§ **Material provided**:

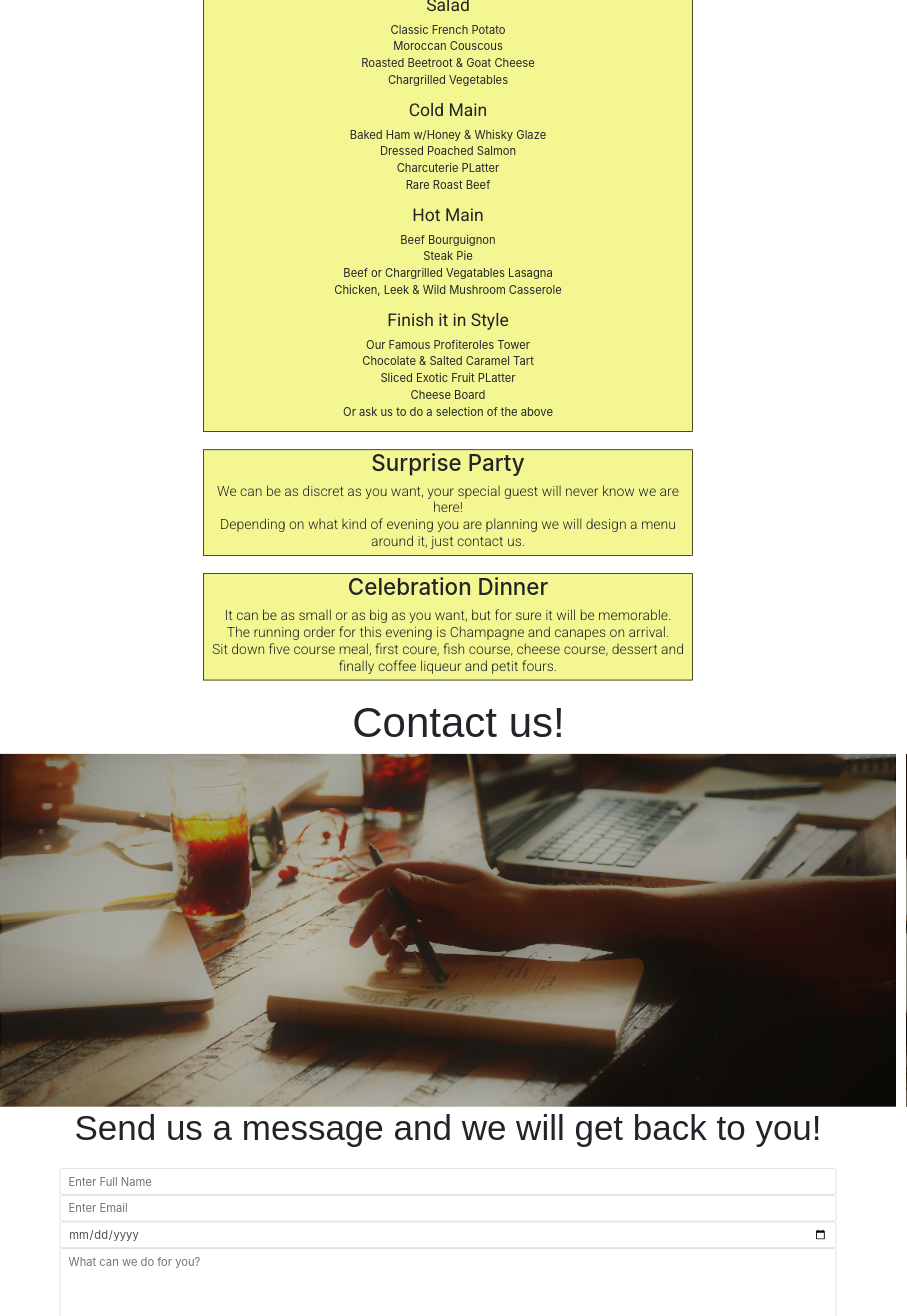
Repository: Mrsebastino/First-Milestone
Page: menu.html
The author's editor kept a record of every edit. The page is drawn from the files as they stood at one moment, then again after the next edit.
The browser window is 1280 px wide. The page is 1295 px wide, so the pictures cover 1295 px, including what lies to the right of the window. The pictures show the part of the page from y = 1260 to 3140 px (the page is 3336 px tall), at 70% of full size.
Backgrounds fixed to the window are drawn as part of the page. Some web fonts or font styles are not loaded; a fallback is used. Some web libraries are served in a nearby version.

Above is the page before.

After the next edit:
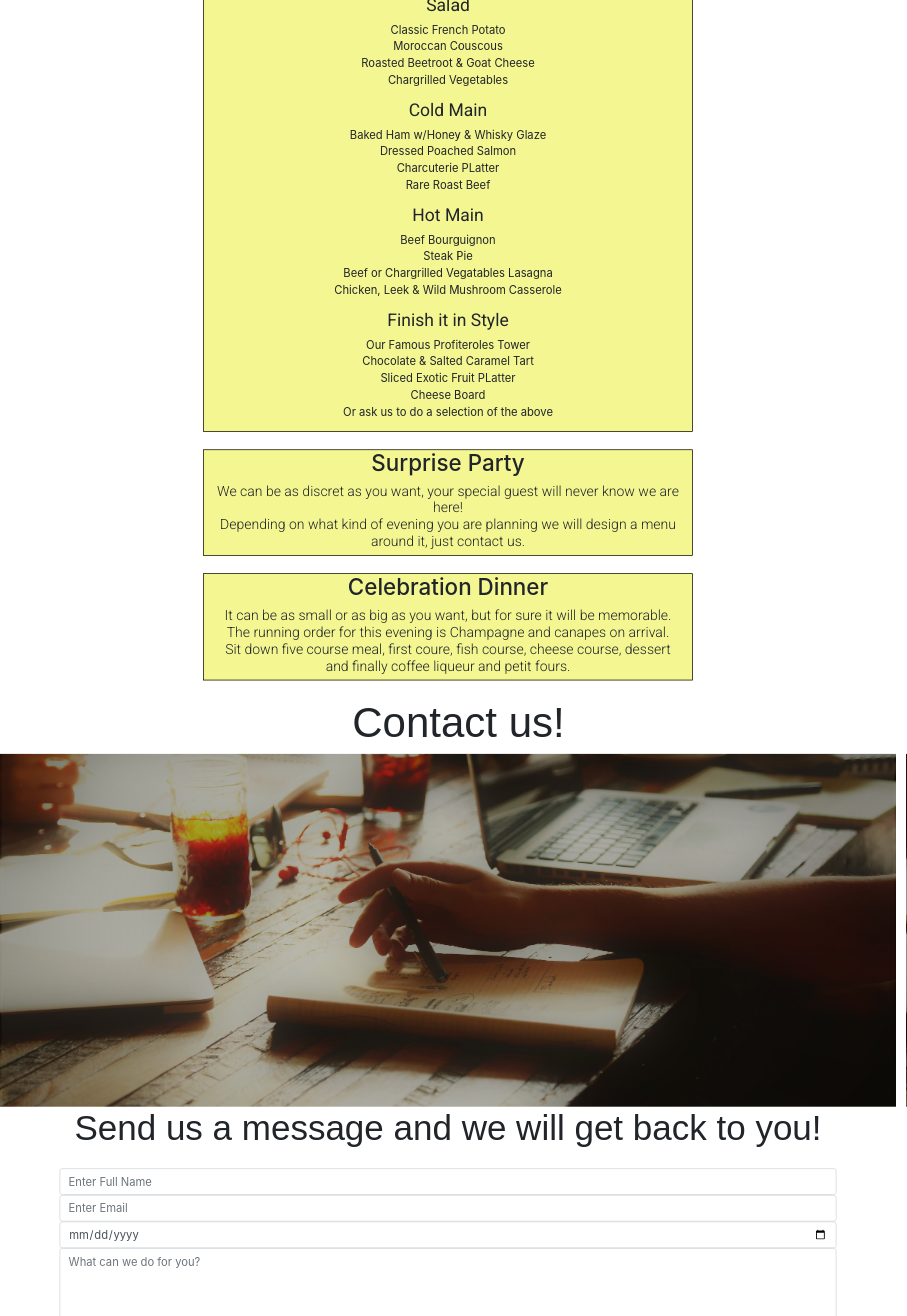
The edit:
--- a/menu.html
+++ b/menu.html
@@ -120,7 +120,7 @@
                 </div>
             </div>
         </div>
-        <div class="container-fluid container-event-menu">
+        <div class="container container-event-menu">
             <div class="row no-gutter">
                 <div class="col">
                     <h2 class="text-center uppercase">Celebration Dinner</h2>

§ **Task brief**: Sift through the entries and copy every line with "menu".

§ **Written answer**:
Page: menu.html
--- a/menu.html
+++ b/menu.html
-        <div class="container-fluid container-event-menu">
+        <div class="container container-event-menu">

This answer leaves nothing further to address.